  • Codes created for the type of bonding material used and for restorative material brands can be entered in the same way.
  • Codes for medications can be used "billed" per cartridge. A standard template note listing the ingredients can even be created that reads something like this, "1.8cc 1:100K lidocaine with epinephrine." Remember that cartridges today are now 1.7cc rather than 1.8cc because manufacturers now account for the plunger.

The Narrative Treatment Note

If using the coding system, the treatment note now becomes much more efficient. A variety of styles are possible. The most common form of the treatment note is the narrative. An example narrative for a simple problem-focused examination for a tooth that has a cavitated lesion might be:

BP: 132/86; P: 88. CC: "I have a hole in my tooth, but it doesn't hurt." #3 MO cavitated caries; no percussion sensitive, normal cold response. 1 PA tooth #3 taken; no PA pathology with lesion consistent with clinical finding. Discussed treatment options including composite, amalgam, gold, or ceramic. Patient opted for and rescheduled for MO-composite #3.

The SOAP Treatment Note

Another common notation format, which can be too complex for some situations and requires a bit more thought in its organization, is the SOAP format where:

  • S = Subjective findings (i.e. what the patient tells you)
  • O = Objective findings (i.e., what you see)
  • A = Assessment (your diagnosis or differential diagnosis that must be ruled out)
  • P = Plan or procedure performed

Following the same scenario as above, an example of a SOAP note would be:

S: "I have a hole in my tooth, but it doesn't hurt.

O: BP: 132/86; P: 88 #3 MO cavitated lesion; no percussion sensitive, normal cold response. 1 PA tooth #3 taken; no PA pathology with lesion consistent with clinical finding.

A: MO caries #3; vital pulp

P: Discussed treatment options including composite, amalgam, gold, or ceramic. Patient opted for and rescheduled for MO-composite #3.

The PTEN Treatment Note

Some dentists, especially in pediatrics, have adopted the PTEN format where:

  • P = Plan for the appointment
  • T = Treatment rendered
  • E = Evaluation
  • N = Next appointment

Following the aforementioned scenario, and example of a PTEN note would be:

P: PF exam for CC of "I have a hole in my tooth, but it doesn't hurt.

T: BP: 132/86; P: 88 Limited examination of #3. 1 PA taken. Discussed treatment options including composite, amalgam, gold, or ceramic. 1 PA tooth #3.

A: MO caries #3; vital pulp with clinical findings of: #3 MO cavitated lesion; no percussion sensitive, normal cold response; no PA pathology.

P: Patient opted for and rescheduled for MO-composite #3.

Clarity in Treatment Notes

While there may be other adequate methods of recording treatment notes, they must clearly tell a story. This includes the treatment rendered and rationale for treatment as well as any interpretation of diagnostic data. In no case, however, should the entry for this scenario about a carious lesion be limited to the common notation of years past: "1 PA. MO-A."

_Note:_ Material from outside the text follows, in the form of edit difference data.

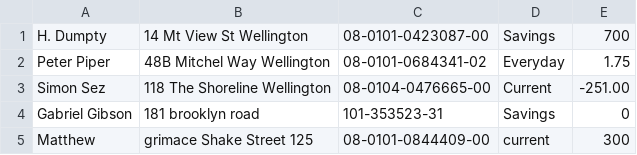
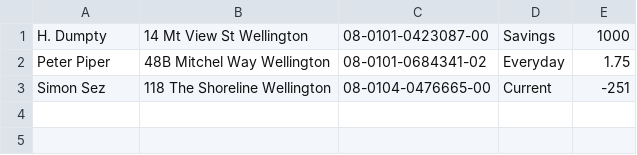
Before and after one commit to 15thebigbomb1/BankingTask, a CSV file: TestAccounts.csv, drawn as a sheet.

```diff
--- a/TestAccounts.csv
+++ b/TestAccounts.csv
@@ -1,5 +1,3 @@
-H. Dumpty,14 Mt View St Wellington,08-0101-0423087-00,Savings,700
+H. Dumpty,14 Mt View St Wellington,08-0101-0423087-00,Savings,1000
 Peter Piper,48B Mitchel Way Wellington,08-0101-0684341-02,Everyday,1.75
-Simon Sez,118 The Shoreline Wellington,08-0104-0476665-00,Current,-251.00
-Gabriel Gibson,181 brooklyn road,101-353523-31,Savings,0
-Matthew,grimace Shake Street 125,08-0101-0844409-00,current,300
+Simon Sez,118 The Shoreline Wellington,08-0104-0476665-00,Current,-251
```
Also changed, not shown: 4 other files.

My personal favorite is the entry I've seen countless times when reviewing records: "DOA #3." The first thing that pops into my mind with this one is "three bodies dead on arrival." That's a far cry from clearly recording that tooth #3 was treated with a disto-occlusal amalgam restoration Treatment notes need to clearly tell a story to whoever reads them.

There are many more elements to the clinical record. In future Digest articles, I will discuss those elements.

(Click this link to read more dentistry articles by Dr. Kevin Huff.)

Kevin D. Huff, DDS, Spear Moderator and Contributing Author - www.doctorhuff.net